### [What you are asked to do]
Repeat only the lines below from the one containing "Update MMI data and chart" through the one containing "## MMI Trend (Last 30 Days)", inclusive, exactly as written.

########################################

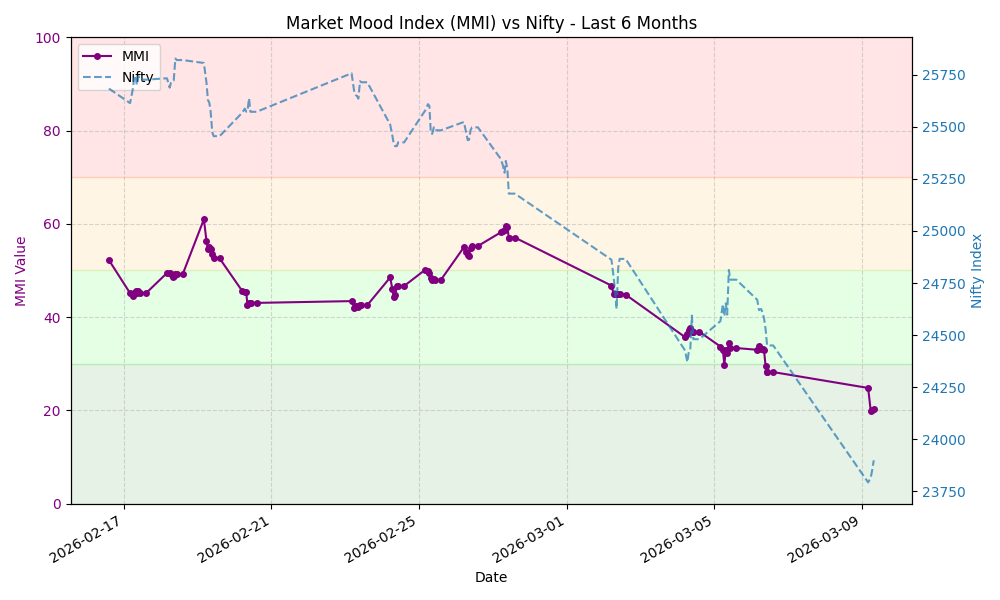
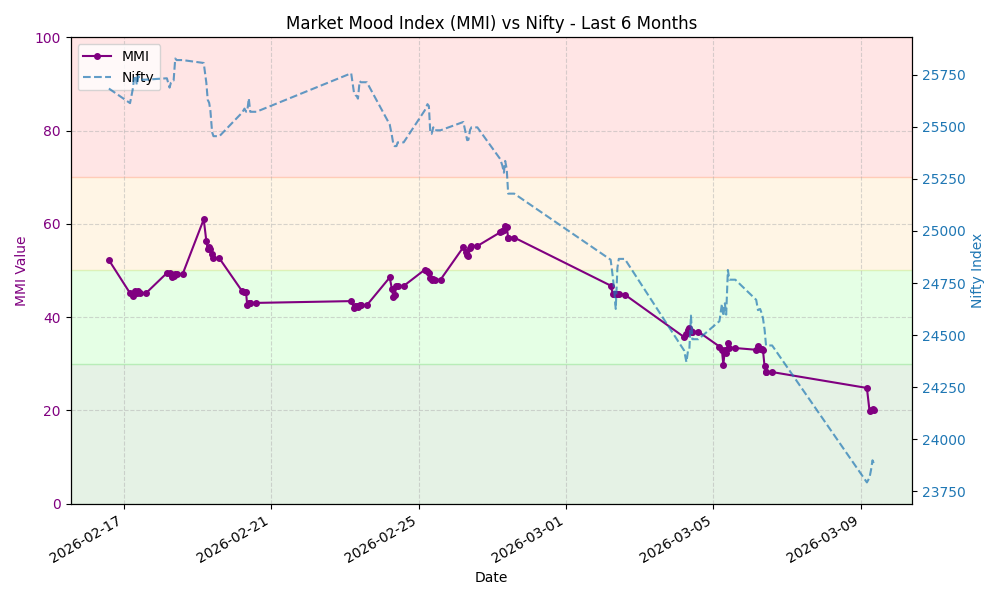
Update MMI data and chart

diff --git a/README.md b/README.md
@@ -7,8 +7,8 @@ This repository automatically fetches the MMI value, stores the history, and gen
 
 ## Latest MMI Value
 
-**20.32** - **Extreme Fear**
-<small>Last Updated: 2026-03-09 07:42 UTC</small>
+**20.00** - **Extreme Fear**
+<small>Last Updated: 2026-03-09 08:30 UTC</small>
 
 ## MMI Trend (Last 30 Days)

########################################

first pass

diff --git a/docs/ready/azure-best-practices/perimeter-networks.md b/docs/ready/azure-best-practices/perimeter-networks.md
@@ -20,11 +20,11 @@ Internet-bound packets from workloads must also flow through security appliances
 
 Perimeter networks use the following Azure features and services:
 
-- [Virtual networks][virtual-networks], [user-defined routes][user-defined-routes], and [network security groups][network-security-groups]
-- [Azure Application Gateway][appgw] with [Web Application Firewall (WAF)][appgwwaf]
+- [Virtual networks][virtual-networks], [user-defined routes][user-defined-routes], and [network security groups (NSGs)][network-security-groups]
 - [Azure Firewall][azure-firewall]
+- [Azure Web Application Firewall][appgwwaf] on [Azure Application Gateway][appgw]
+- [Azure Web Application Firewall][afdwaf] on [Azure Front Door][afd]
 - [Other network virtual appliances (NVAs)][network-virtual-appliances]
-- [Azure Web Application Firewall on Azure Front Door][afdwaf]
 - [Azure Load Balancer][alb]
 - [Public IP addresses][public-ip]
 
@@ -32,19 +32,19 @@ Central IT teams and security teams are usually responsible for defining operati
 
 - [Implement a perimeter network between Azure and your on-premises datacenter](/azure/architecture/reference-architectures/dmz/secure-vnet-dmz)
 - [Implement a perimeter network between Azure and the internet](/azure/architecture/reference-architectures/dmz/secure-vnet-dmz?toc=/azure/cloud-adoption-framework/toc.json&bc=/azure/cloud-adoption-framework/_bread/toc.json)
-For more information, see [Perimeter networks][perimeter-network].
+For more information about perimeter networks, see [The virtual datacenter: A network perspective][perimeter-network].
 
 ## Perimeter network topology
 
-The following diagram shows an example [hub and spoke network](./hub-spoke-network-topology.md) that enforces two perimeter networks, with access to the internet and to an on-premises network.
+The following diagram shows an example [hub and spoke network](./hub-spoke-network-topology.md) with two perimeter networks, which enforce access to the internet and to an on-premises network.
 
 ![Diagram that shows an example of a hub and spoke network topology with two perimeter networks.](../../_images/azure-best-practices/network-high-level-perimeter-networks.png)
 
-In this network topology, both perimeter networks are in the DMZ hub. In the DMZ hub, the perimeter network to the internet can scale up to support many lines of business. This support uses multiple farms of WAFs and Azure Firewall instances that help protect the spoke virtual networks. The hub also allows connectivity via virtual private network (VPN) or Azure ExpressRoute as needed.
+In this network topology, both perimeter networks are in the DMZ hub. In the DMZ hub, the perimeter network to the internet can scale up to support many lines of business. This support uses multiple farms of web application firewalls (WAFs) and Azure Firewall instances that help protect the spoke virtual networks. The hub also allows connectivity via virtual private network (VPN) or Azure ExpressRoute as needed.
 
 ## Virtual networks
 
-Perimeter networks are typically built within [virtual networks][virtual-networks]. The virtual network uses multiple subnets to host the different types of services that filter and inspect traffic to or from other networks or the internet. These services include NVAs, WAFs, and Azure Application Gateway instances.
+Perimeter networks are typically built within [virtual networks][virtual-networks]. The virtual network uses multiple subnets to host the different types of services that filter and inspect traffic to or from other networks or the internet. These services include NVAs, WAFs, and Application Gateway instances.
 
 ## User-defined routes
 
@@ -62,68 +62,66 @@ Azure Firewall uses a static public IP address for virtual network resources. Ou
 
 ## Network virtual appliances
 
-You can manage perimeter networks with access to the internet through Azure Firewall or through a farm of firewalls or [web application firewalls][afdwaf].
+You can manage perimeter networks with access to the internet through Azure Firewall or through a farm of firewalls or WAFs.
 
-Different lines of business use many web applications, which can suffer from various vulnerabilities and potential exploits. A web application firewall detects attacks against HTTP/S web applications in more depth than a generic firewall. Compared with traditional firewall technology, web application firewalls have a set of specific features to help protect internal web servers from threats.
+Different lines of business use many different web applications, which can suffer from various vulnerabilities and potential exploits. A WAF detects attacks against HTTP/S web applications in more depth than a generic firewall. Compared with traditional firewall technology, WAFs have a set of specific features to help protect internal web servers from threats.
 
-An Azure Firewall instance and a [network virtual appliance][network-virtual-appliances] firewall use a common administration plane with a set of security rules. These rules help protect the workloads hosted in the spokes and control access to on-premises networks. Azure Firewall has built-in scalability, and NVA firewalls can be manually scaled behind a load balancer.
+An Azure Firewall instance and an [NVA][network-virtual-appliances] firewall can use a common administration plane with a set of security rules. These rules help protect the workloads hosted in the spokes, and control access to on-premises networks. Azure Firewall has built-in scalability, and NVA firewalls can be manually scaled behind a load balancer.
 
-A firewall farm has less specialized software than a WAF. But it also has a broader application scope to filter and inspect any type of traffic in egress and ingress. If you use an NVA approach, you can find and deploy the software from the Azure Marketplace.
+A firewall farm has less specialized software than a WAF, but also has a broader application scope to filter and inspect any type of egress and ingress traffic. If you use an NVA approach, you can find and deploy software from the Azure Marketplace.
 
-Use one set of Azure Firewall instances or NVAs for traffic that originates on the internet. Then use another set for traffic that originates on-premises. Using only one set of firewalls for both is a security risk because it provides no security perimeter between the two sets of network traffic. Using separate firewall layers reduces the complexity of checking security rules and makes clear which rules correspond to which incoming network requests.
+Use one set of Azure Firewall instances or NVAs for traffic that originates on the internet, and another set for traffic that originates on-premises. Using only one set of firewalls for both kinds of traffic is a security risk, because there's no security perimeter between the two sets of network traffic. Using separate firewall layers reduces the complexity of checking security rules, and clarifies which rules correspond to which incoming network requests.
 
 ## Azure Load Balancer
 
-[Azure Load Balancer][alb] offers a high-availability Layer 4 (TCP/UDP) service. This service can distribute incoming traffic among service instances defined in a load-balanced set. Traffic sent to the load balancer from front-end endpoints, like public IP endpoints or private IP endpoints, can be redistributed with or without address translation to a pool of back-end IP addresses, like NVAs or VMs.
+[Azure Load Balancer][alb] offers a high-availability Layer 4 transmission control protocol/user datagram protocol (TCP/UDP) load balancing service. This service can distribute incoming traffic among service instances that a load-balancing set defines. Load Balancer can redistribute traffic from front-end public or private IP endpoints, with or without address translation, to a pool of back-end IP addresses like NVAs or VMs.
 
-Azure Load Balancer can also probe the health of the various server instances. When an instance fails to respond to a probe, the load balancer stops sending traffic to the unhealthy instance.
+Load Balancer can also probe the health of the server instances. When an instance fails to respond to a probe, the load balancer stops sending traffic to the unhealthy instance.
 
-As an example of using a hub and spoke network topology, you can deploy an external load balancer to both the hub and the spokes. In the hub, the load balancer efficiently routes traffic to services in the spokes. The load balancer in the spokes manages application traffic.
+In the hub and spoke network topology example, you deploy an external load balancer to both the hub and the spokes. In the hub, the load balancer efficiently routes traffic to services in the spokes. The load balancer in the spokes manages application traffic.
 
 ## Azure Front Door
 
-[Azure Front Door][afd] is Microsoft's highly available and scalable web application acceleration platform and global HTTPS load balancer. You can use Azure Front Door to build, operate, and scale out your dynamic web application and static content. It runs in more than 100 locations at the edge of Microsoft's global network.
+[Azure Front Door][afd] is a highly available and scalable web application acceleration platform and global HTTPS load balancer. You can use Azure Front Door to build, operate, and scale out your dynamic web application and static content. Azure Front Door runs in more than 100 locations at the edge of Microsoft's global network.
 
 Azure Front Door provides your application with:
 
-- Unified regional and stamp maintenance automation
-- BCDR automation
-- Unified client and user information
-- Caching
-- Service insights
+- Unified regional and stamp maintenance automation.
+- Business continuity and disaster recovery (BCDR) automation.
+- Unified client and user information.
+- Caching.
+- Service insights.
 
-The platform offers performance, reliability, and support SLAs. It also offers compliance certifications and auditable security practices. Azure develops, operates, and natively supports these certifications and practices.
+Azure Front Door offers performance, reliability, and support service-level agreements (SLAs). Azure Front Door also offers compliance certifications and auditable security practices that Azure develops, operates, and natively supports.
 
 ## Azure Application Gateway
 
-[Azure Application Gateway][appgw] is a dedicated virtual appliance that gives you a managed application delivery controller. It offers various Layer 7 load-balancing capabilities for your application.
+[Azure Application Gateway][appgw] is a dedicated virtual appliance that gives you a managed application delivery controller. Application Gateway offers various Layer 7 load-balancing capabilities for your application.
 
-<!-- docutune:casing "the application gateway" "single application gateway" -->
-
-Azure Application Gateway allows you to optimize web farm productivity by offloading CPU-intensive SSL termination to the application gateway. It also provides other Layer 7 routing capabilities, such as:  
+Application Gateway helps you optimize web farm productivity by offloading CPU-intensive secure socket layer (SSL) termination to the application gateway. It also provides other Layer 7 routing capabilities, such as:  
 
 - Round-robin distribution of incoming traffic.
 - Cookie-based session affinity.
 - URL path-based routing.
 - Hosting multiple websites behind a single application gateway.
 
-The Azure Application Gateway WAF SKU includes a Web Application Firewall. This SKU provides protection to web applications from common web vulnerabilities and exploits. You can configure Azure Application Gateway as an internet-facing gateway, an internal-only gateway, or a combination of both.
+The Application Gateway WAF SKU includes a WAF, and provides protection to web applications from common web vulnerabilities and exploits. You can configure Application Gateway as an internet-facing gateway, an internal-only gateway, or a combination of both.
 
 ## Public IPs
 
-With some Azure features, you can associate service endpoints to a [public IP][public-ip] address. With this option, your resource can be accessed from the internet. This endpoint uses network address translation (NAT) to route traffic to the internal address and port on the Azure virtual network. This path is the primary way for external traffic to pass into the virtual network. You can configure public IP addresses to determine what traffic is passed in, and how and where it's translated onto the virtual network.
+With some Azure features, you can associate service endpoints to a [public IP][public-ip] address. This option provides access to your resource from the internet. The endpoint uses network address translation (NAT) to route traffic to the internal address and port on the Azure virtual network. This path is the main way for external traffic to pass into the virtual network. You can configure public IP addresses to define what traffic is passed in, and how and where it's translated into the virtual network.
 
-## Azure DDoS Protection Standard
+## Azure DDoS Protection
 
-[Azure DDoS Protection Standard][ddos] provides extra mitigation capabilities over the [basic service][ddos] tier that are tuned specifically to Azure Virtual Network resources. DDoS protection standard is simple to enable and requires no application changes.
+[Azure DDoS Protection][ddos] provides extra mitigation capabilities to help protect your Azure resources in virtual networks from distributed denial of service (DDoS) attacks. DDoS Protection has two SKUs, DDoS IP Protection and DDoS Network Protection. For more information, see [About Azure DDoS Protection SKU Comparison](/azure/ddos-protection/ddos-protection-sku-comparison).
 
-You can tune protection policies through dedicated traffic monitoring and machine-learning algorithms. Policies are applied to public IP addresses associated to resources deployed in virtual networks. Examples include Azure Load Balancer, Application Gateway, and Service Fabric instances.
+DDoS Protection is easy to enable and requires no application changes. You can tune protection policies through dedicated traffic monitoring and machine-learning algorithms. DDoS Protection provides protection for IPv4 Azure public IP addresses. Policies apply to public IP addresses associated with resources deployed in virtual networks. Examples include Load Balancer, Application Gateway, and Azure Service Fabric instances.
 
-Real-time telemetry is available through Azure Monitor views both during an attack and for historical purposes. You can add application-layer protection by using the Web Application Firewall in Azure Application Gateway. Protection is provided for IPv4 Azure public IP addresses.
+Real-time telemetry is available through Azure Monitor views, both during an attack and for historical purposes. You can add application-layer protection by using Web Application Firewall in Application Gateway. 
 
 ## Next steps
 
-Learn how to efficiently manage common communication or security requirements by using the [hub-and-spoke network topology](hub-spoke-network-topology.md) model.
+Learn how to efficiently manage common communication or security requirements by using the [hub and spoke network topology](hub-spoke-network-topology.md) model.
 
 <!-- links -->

########################################

### [Written solution]
Update MMI data and chart

diff --git a/README.md b/README.md
@@ -7,8 +7,8 @@ This repository automatically fetches the MMI value, stores the history, and gen
 
 ## Latest MMI Value
 
-**20.32** - **Extreme Fear**
-<small>Last Updated: 2026-03-09 07:42 UTC</small>
+**20.00** - **Extreme Fear**
+<small>Last Updated: 2026-03-09 08:30 UTC</small>
 
 ## MMI Trend (Last 30 Days)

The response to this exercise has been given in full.